Kitchen trash barrels could respond with a random set of humorous phrases or short bits of music when people insert recycling "Way to go!" "I like it!""Awesome!" In addition the barrel could have a scanner attached so that containers with recycling n
Worcester Roots Project, Worcester, MA, is a program focused on decreasing lead poisoning AND increasing economic empowerment for youth. In 2010 58% of roughly 39,000 Detroit students tested had a history of lead poisoning.
I know there are many barriers to making this an accepted waste management option but I bet there are enough people who want to pay for the ability to compost just as there were people who wanted to pay a bit more for a Prius knowing that they were reducing their footprint. Some consumers support innovation by buying the gadget to set an example and thus helping it gain momentum. I was inspired the other day when I saw that my neighbor was installing a grey water plumbing system. They paid to replumb their house so that they used the grey water to water the garden. To me, this is a perfect example of a household willing to both reengineer their house and pay extra to save the environment.
I was thinking about multi-unit buildings or scaling as well. In an ideal world, if backyards are connected as they are in SF, you could have a block-wide composting receptacle. In a new block of homes or a renovated block with building goals of sustainability, a shared compost resource and a shared garden space could be a unifying element for the block and the neighborhood.
Thanks Angel -This is a great referral. I love it. It addresses the idea quite well. I like the idea that it is made for people who might want to do their own composting and those who just want to contribute to the municipal compost collection.
Great question. I want to make it easy for people to compost and hope this idea is not just for existing composters but also to show others it can be hassle free. The easier the composting process fits into busy people's lives, the more they will adopt it as a practice. Since people are very used to putting compostables down the sink, using a disposal could make it easier for new composters to join in. My suggestion of starting with someone who already composted was to work out the mechanics of the process first before launching it on a newbie.

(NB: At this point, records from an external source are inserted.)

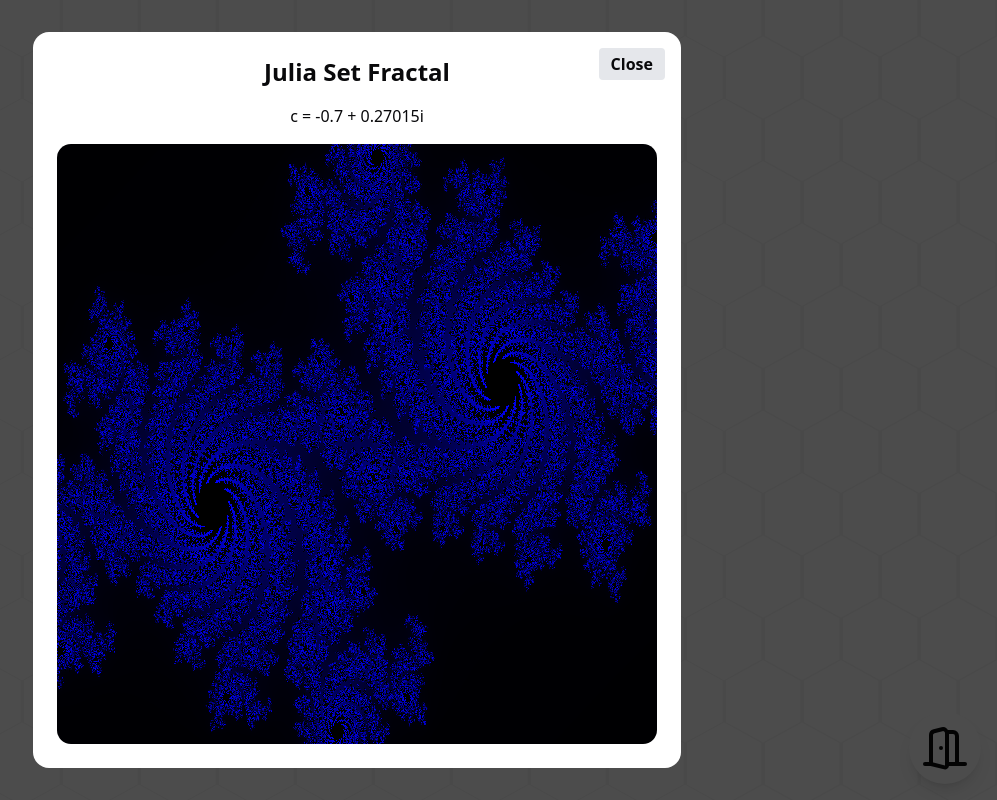
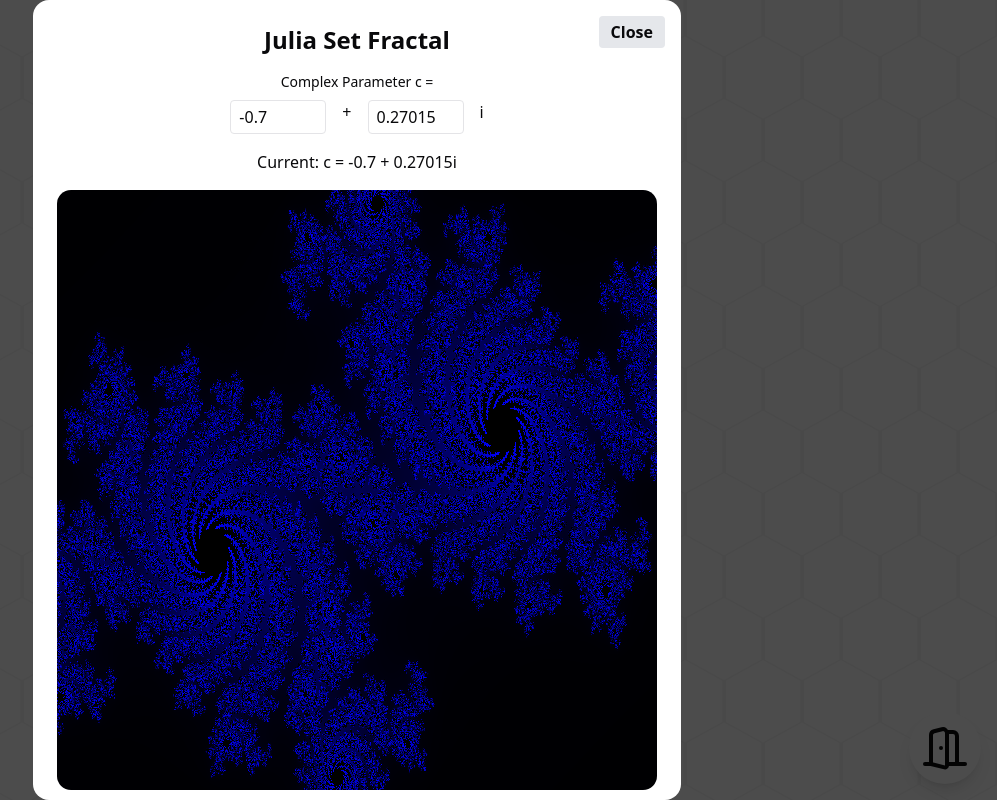
Before and after one commit to vincentschall/vincentschall.github.io, a React (Vite) app: page / in a window 1280 px wide. Both pictures are taken after a click on the button "open secret feature". Shown: the whole page, without its empty margins (283-1280 px from the left). Built offline with nearby package versions, Linux system fonts and the light colour scheme.

Commit message:
add user input: fix arrow up on real part next

```diff
--- a/src/App.jsx
+++ b/src/App.jsx
@@ -2,7 +2,7 @@ import { useState, useRef, useEffect } from "react";
 import { HexagonBackground } from '@/components/ui/shadcn-io/hexagon-background'
 
 // Julia Set Renderer Component
-function JuliaSetRenderer() {
+function JuliaSetRenderer({ cRe = -0.7, cIm = 0.27015 }) {
     const canvasRef = useRef(null);
 
     useEffect(() => {
@@ -17,8 +17,6 @@ function JuliaSetRenderer() {
         const zoom = 1.5;
         const moveX = 0;
         const moveY = 0;
-        const cRe = -0.7;
-        const cIm = 0.27015;
 
         const imgData = ctx.createImageData(width, height);
         const pixels = imgData.data;
@@ -53,7 +51,7 @@ function JuliaSetRenderer() {
         }
 
         ctx.putImageData(imgData, 0, 0);
-    }, []);
+    }, [cRe, cIm]);  // Re-render on cRe or cIm change
 
     return <canvas ref={canvasRef} className="rounded-xl" />;
 }
@@ -73,6 +71,22 @@ function DoorIcon({ size = 32 }) {
 
 function App() {
     const [showJulia, setShowJulia] = useState(false);
+    const [cRe, setCRe] = useState(-0.7);
+    const [cIm, setCIm] = useState(0.27015);
+
+    const handleCReChange = (e) => {
+        const num = e.target.valueAsNumber;
+        if (!isNaN(num)) {
+            setCRe(num);
+        }
+    };
+
+    const handleCImChange = (e) => {
+        const num = e.target.valueAsNumber;
+        if (!isNaN(num)) {
+            setCIm(num);
+        }
+    };
 
     return (
         <div className="relative h-screen w-full flex items-center justify-center bg-background">
@@ -142,8 +156,34 @@ function App() {
                             Close
                         </button>
                         <h2 className="text-2xl font-bold mb-4 text-center text-foreground">Julia Set Fractal</h2>
-                        <p className="text-center text-foreground mb-4">c = -0.7 + 0.27015i</p>
-                        <JuliaSetRenderer />
+
+                        {/* Input Controls */}
+                        <div className="flex flex-col items-center mb-4 space-y-2">
+                            <label className="text-sm text-foreground">Complex Parameter c = </label>
+                            <div className="flex space-x-4">
+                                <input
+                                    type="number"
+                                    step="0.00001"
+                                    value={cRe}
+                                    onChange={handleCReChange}
+                                    className="w-24 px-2 py-1 border rounded text-foreground bg-background"
+                                    placeholder="Real"
+                                />
+                                <span className="text-foreground">+</span>
+                                <input
+                                    type="number"
+                                    step="0.00001"
+                                    value={cIm}
+                                    onChange={handleCImChange}
+                                    className="w-24 px-2 py-1 border rounded text-foreground bg-background"
+                                    placeholder="Imag"
+                                />
+                                <span className="text-foreground">i</span>
+                            </div>
+                        </div>
+
+                        <p className="text-center text-foreground mb-4">Current: c = {cRe} + {cIm}i</p>
+                        <JuliaSetRenderer cRe={cRe} cIm={cIm} />
                     </div>
                 </div>
             )}
```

Of course you could start with someone who did not compost at all and see if you could develop a system through the sink-orator. Another advantage of the disposal is that ground up food in a slurry will compost much more quickly than solid food from a bin.